[Extracted information]
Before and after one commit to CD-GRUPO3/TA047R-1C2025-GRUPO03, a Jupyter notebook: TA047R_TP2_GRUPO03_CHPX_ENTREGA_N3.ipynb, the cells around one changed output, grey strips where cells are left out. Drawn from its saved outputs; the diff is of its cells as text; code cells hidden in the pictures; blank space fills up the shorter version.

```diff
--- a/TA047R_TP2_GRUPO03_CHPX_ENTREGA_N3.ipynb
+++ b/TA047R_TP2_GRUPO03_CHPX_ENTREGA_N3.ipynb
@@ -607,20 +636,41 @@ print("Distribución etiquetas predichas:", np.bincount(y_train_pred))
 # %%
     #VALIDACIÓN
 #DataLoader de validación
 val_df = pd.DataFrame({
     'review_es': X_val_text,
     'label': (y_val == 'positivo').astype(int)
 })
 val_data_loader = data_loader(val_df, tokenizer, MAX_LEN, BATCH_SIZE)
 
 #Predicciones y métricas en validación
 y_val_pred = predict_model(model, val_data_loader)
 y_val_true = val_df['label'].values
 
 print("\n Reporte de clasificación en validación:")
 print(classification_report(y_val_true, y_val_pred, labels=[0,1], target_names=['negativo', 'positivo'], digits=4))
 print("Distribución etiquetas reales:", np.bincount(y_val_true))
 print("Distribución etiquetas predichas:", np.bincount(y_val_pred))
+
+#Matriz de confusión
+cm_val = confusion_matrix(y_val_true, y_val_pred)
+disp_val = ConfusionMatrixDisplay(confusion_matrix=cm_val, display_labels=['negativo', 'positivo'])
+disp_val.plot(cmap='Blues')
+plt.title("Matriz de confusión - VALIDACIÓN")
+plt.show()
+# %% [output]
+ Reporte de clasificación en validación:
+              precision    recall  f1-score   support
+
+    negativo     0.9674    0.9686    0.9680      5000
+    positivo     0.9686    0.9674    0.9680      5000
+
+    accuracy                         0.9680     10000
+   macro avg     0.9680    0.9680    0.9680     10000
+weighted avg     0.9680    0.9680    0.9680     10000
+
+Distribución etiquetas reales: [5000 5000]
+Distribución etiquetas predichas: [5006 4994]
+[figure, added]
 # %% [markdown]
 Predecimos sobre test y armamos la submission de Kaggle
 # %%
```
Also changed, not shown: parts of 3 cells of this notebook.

[Your task]
Every line in the records above with "positivo" in it adds one to the count; give that count and nothing else.

[Response to this task]
4